Whenever the term oppression is used in the Palestinian context, it invariably denotes oppression carried out by the Israeli military administration on the Palestinian population. Whenever an image of Palestinian suffering is invoked, the picture that comes into our mind is usually without any gender distinction.
The protracted Israel-Palestine conflict had undeniably grabbed all the attention and energy, leaving very little room to focus on internal Palestinian political and social issues. All efforts and energy are directed to the national struggle, overlooking various internal issues which need to be addressed. In fact it can be said that everything else has been relegated as peripheral.
This concern was voiced by many Palestinian participants in the youth camp.
However, a discussion organized in the camp to raise various issues concerning the national struggle ended up in a discussion of gender politics and oppression as well as other internal problems. Such deviation was, however, not entertained by the organizers and finally the subject of national struggle was again brought up. But the concerns raised by some of the Palestinian participants made me conscious of how the whole issue of national struggle is always masculinized and prioritized, while issues related to gender oppression and injustice are made irrelevant and slighted. I was intrigued to know that gender issues are not only considered peripheral but dismissed altogether as unimportant at this stage of Palestinian struggle.
Palestinian society is a patriarchal society like all other Arab societies. Notions of honor and shame are critically important in their worldview as well as in their understanding of their own identity and conduct in life. Honor is a male prerogative while the loss of honor is considered to be always dependent on women’s behavior. Loss of honor brings shame to the whole family, and it is only women’s behavior and moral conduct that can lead to shame. Such notions and such a belief system might be viewed as particular to Arab society and thus reprimanded. However, such notions can be found to exist in more or less every society around the world to different degrees.

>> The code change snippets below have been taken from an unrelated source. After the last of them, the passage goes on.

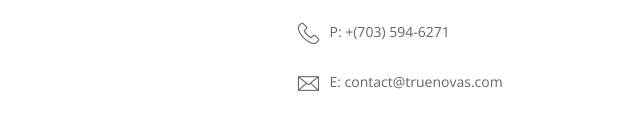
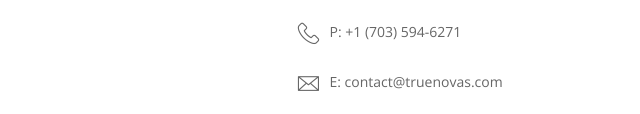
Before and after one commit to sandysurya/truenovas, a plain HTML site: page index.html in a window 1280 px wide. Shown: the part 2795-2909 px from the top of the page, 640-1280 px from the left. Drawn offline with nearby package versions, Linux system fonts and the light colour scheme; files whose address does not match are found by name.

Commit message:
my new commit

```diff
--- a/index.html
+++ b/index.html
@@ -664,7 +664,7 @@
                   <a href="#"><i class="lni-map-marker"></i> <p style="margin-left: 38px;">23097 Red Admiral Place,<br> Ashburn, VA, USA.</p></a>
                 </li>
                 <li>
-                  <a href="#"><i class="lni-phone-handset"></i> P: +(703) 594-6271</a>
+                  <a href="#"><i class="lni-phone-handset"></i> P: +1 (703) 594-6271</a>
                 </li>
                 <li>
                   <a href="#"><i class="lni-envelope"></i> E: contact@truenovas.com</a>
```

While we were travelling back from Jerusalem to Jericho, we were introduced to a Palestinian woman, who is a women’s rights activist. She was a friend of one of the camp organizers and so came to meet the participants and share her experiences. The concerns she raised were critically important for a nation that is in the process of the making.
She told us about her life and the way she has to struggle to live a dignified life.
She further told us that many Palestinian women are subjected to such humiliating experiences at home. But few summon the courage to choose to walk away. Patriarchy is deeply entrenched in Palestinian society and so independent behavior of women is rarely tolerated. Moreover males are considered the custodian of the family honor and are considered superior to women in every aspect. In fact, women are always expected to behave in a particular way in public and too much interaction with males is considered immodest. Such a belief system leads to many different forms of discrimination against women in Palestinian society.
I was not completely unaware of this situation for women in Palestinian society. I had earlier read about these issues in books as well. Interaction with a Palestinian delegation of nationalist poets and filmmakers that visited India confirmed the presence and escalation of violence against women.
That is the only area in which they can assert their domination and control, which they have almost lost under occupation. However, when I visited Palestine, it became increasingly difficult for me to comprehend and appreciate the complexity of the gender issue.
I observed that segregation of male and female spaces and roles in Palestinian society do exist but is less sharp than that which exists in other Arab societies. Male and female participants of the youth camp were provided accommodation in entirely different campuses. Boys were not allowed in the girls’ campus and vice versa. However, such segregation was not evident when we were travelling by bus. Palestinian girls and boys sat together, danced together and enjoyed each other’s company.
Thus one cannot explicitly see and outrightly claim the gender divide and oppression that is entrenched in Palestinian society. In fact, many forms of oppression against women are justified as necessary for the national struggle. For instance, fertility is accorded great importance by Palestinians as a political tool. This is understandable in the Israeli-Palestinian context, as population growth is quite relevant for survival as a community. The fertility rate is quite high amongst both Israelis and Palestinians.
But one need not see Palestinian women as weak and docile. Every Palestinian women I met in Palestine was impressively perceptive. They had good understanding of the political situation and had clear cut opinions regarding the way the national struggle should be taken forward. They are strong and daring. They have seen their families tortured and humiliated by the IDF. Palestinian mothers have seen their children been killed in front of them. But they don’t give up and stand strong against the occupying forces.
They have sacrificed their sons for the nationalist struggle. They have been toiling to contribute to the struggle for liberation. They do not sit at home but actively participate in the resistance activities and politics. In fact, Palestinian women have been taken up important leadership roles in the nationalist struggle since the conflict started. Every Palestinian girl is trained mentally if not physically to fight for the nation.
Every society has numerous internal issues. But they need to be addressed and gradually solved rather than being relegated and ignored as unimportant.
|Gender Politics in Palestinian Society||Sumana Singha||CC BY-SA 4.0|